Prescription drug abuse often starts innocently with an individual getting a prescription to help them manage either chronic or acute pain. Once their body becomes acclimated to the dosage prescribed to them, they often begin to self medicate by taking more than prescribed. The next thing they know, they are addicted to their prescribed medication and running around town doctor shopping. Doctor shopping can be defined as an individual going to numerous doctors complaining of ailments in an attempt to fuel their prescription drug addiction.
The Journal of the American Medical Association recently wrote an article about actions that are being taken to address the increased amount of opioids that are being prescribed as a result of individuals doctor shopping. From 1997-2007, use of prescription opioid drugs increased 402%. Drug database monitoring programs are being set up throughout the United States to help prevent doctors from prescribing overlapping medication.

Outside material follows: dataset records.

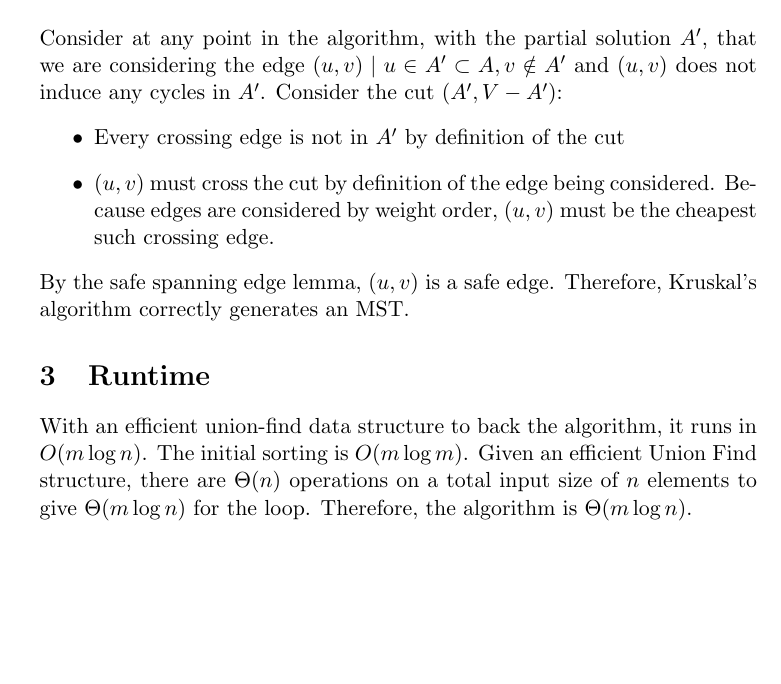
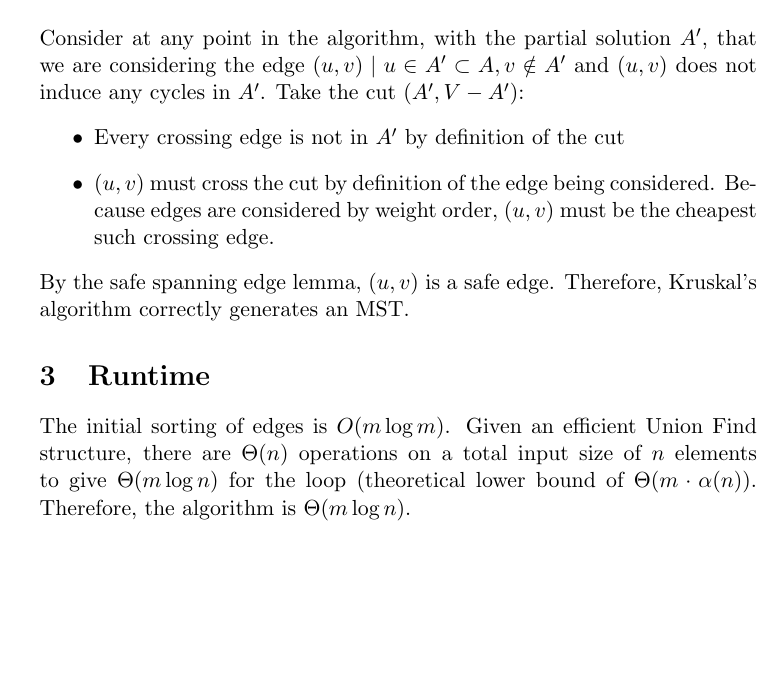
Before and after one commit to xjtian/class_notes, a LaTeX document (algorithms/kruskal.tex): part of the page, cut so that both start at the same text, the shorter picture padded with empty space. Compiled offline with pdfLaTeX.

Commit message:
Minor tweaks to Kruskal's algorithm notes (spelling, wording, etc)

```diff
--- a/algorithms/kruskal.tex
+++ b/algorithms/kruskal.tex
@@ -52,7 +52,7 @@ boxpos=t
 	\end{lstlisting}
 
 \section{Proof}
-	Consider at any point in the algorithm, with the partial solution $A'$, that we are considering the edge $(u, v) \mid u \in A' \subset A, v \notin A'$ and $(u, v)$ does not induce any cycles in $A'$. Consider the cut $(A', V - A')$:
+	Consider at any point in the algorithm, with the partial solution $A'$, that we are considering the edge $(u, v) \mid u \in A' \subset A, v \notin A'$ and $(u, v)$ does not induce any cycles in $A'$. Take the cut $(A', V - A')$:
 	\begin{itemize}
 		\item Every crossing edge is not in $A'$ by definition of the cut
 		\item $(u, v)$ must cross the cut by definition of the edge being considered. Because edges are considered by weight order, $(u, v)$ must be the cheapest such crossing edge.
@@ -60,7 +60,7 @@ boxpos=t
 	By the safe spanning edge lemma, $(u, v)$ is a safe edge. Therefore, Kruskal's algorithm correctly generates an MST.
 
 \section{Runtime}
-	With an efficient union-find data structure to back the algorithm, it runs in $O(m\log n)$. The initial sorting is $O(m \log m)$. Given an efficient Union Find structure, there are $\Theta(n)$ operations on a total input size of $n$ elements to give $\Theta(m \log n)$ for the loop. Therefore, the algorithm is $\Theta(m \log n)$.
+	The initial sorting of edges is $O(m \log m)$. Given an efficient Union Find structure, there are $\Theta(n)$ operations on a total input size of $n$ elements to give $\Theta(m \log n)$ for the loop (theoretical lower bound of $\Theta(m \cdot \alpha(n))$. Therefore, the algorithm is $\Theta(m \log n)$.
 
 %	\begin{center}
 %	\begin{tikzpicture}
```
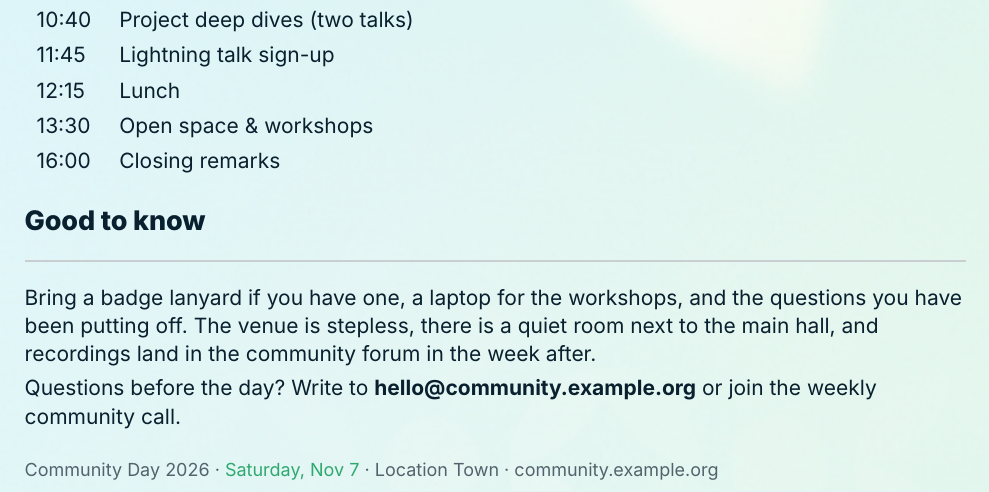
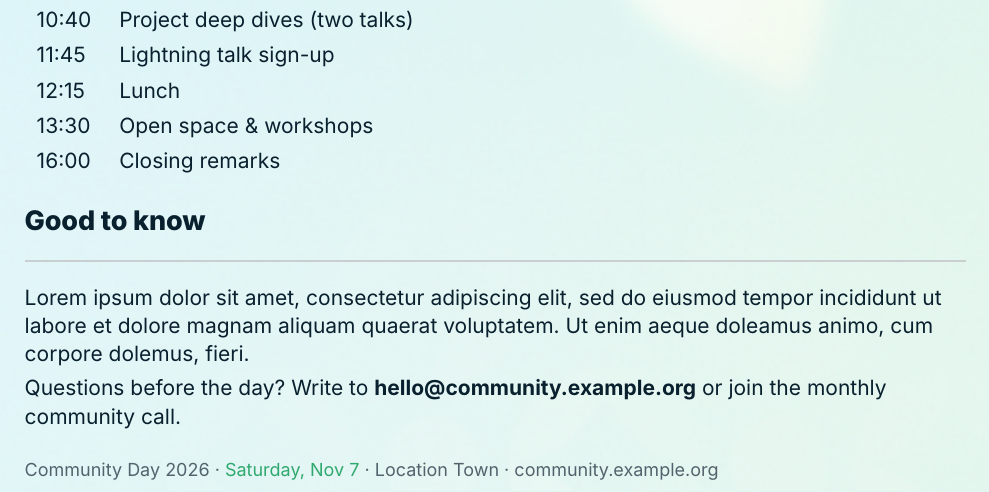
Before and after one commit to codesalatdev/ohf-community-day, a Typst document (cd26-document.typ): part of the page, cut so that both start at the same text. Compiled offline with Typst 0.15.

Commit message:
fix: add more lorem ipsum

```diff
--- a/cd26-document.typ
+++ b/cd26-document.typ
@@ -72,12 +72,9 @@
 )
 
 #section-heading[Good to know]
-Bring a badge lanyard if you have one, a laptop for the workshops, and the
-questions you have been putting off. The venue is stepless, there is a quiet
-room next to the main hall, and recordings land in the community forum in
-the week after.
+#lorem(30)
 
-Questions before the day? Write to #text(weight: 700)[hello\@community.example.org] or join the weekly community call.
+Questions before the day? Write to #text(weight: 700)[hello\@community.example.org] or join the monthly community call.
 
 #v(10pt)
 #text(size: 9pt, fill: meta-ink)[Community Day 2026 · #text(fill: accent)[Saturday, Nov 7] · Location Town · community.example.org]
```
Also changed, not shown: cd26-presentation.typ (+1 -3 lines).
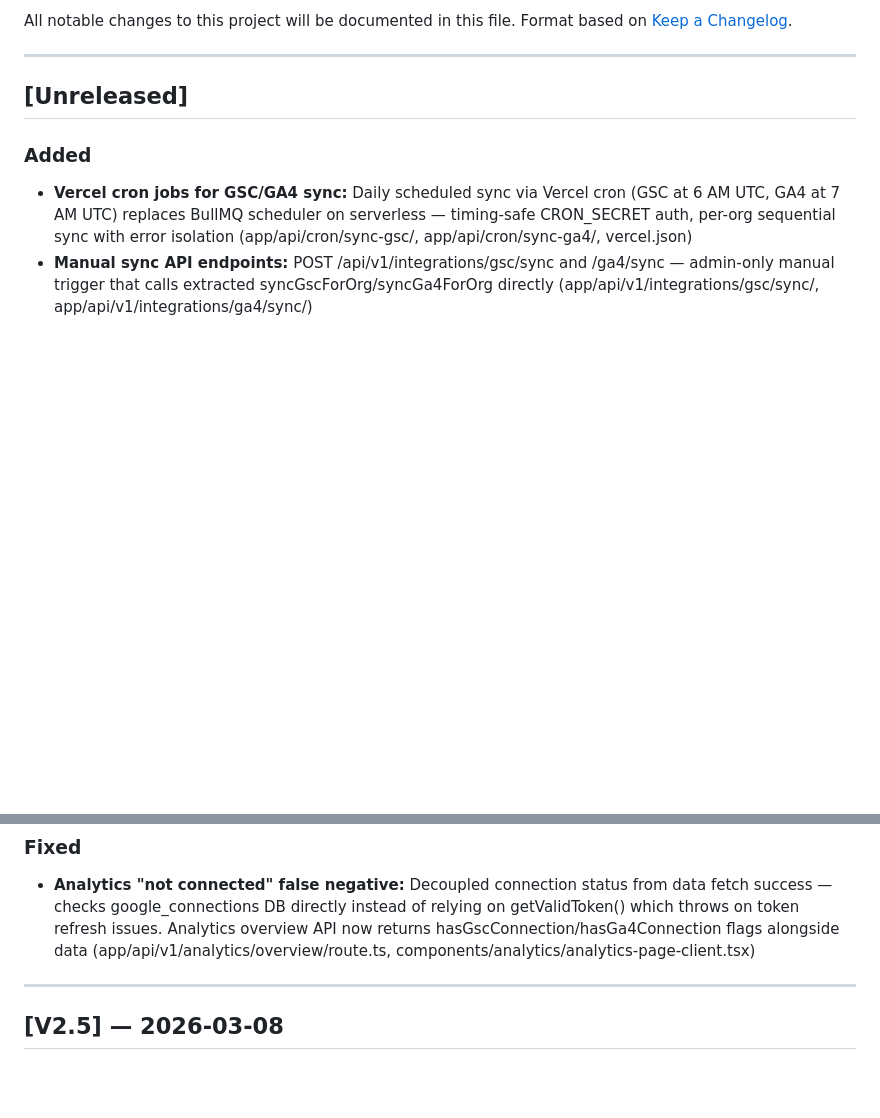
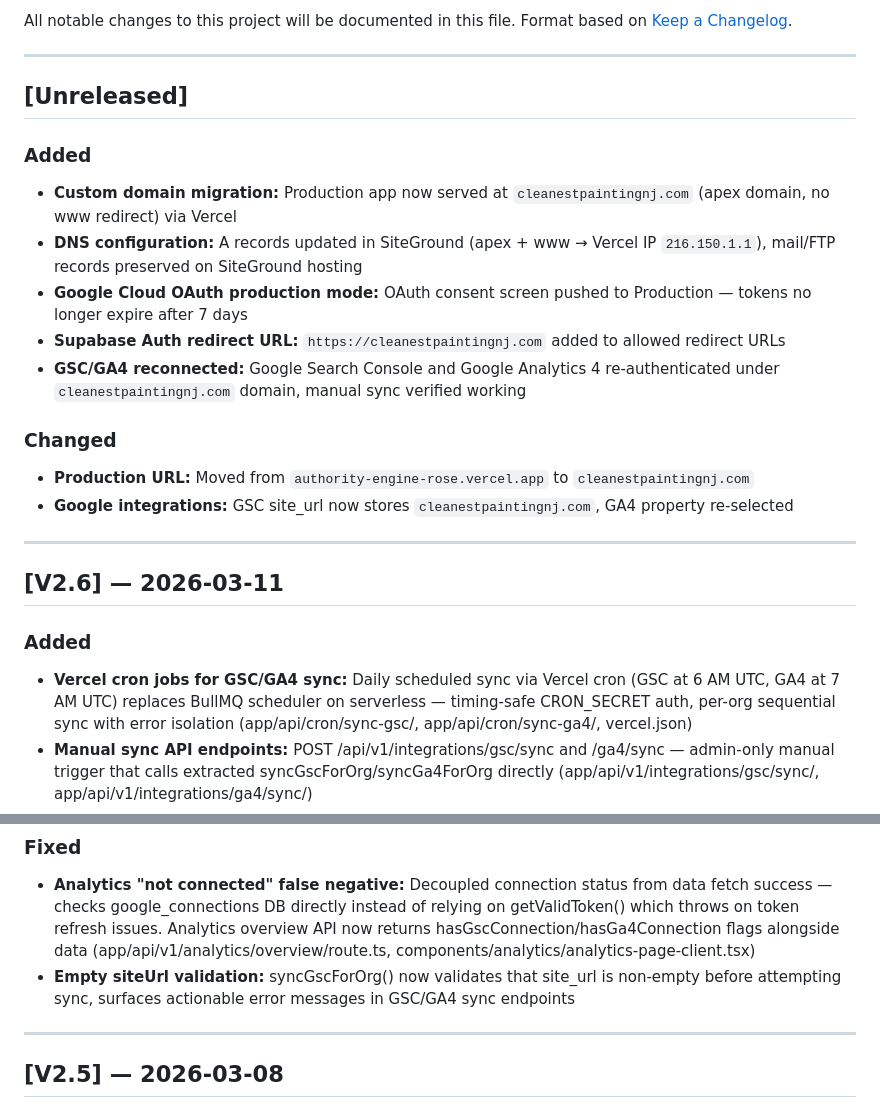
Before and after one commit to chuck146/authority-engine, a Markdown page: docs/changelog.md, 2 parts joined by grey strips. Drawn GitHub-style; blank space fills up the shorter version.

Commit message:
docs: add custom domain migration to changelog and project status
Co-Authored-By: Claude Opus 4.6 <noreply@anthropic.com>

```diff
--- a/docs/changelog.md
+++ b/docs/changelog.md
@@ -6,6 +6,23 @@ Format based on [Keep a Changelog](https://keepachangelog.com/en/1.1.0/).
 ---
 
 ## [Unreleased]
+
+### Added
+
+- **Custom domain migration:** Production app now served at `cleanestpaintingnj.com` (apex domain, no www redirect) via Vercel
+- **DNS configuration:** A records updated in SiteGround (apex + www → Vercel IP `216.150.1.1`), mail/FTP records preserved on SiteGround hosting
+- **Google Cloud OAuth production mode:** OAuth consent screen pushed to Production — tokens no longer expire after 7 days
+- **Supabase Auth redirect URL:** `https://cleanestpaintingnj.com` added to allowed redirect URLs
+- **GSC/GA4 reconnected:** Google Search Console and Google Analytics 4 re-authenticated under `cleanestpaintingnj.com` domain, manual sync verified working
+
+### Changed
+
+- **Production URL:** Moved from `authority-engine-rose.vercel.app` to `cleanestpaintingnj.com`
+- **Google integrations:** GSC site_url now stores `cleanestpaintingnj.com`, GA4 property re-selected
+
+---
+
+## [V2.6] — 2026-03-11
 
 ### Added
 
@@ -22,6 +39,7 @@ Format based on [Keep a Changelog](https://keepachangelog.com/en/1.1.0/).
 ### Fixed
 
 - **Analytics "not connected" false negative:** Decoupled connection status from data fetch success — checks google_connections DB directly instead of relying on getValidToken() which throws on token refresh issues. Analytics overview API now returns hasGscConnection/hasGa4Connection flags alongside data (app/api/v1/analytics/overview/route.ts, components/analytics/analytics-page-client.tsx)
+- **Empty siteUrl validation:** syncGscForOrg() now validates that site_url is non-empty before attempting sync, surfaces actionable error messages in GSC/GA4 sync endpoints
 
 ---
 
```
Also changed, not shown: docs/project_status.md (+12 -1 lines).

In Ohio a study was done with the amount of prescriptions given out when doctors had access to a drug monitoring system. The results yielded a 41% difference in the number of people who were prescribed opioid prescriptions from medical professionals.
Preventing individuals from doctor shopping is one angle the government is taking to stop prescription drug abuse and addiction. Thus far there are 34 states that have set up a database to help doctors keep track of what prescriptions an individual has received in the past from other doctors. Allowing doctors to have access to prescriptions written in the past for their patients will help them to determine whether or not a person medically needs the prescription drugs or if they are merely doctor shopping.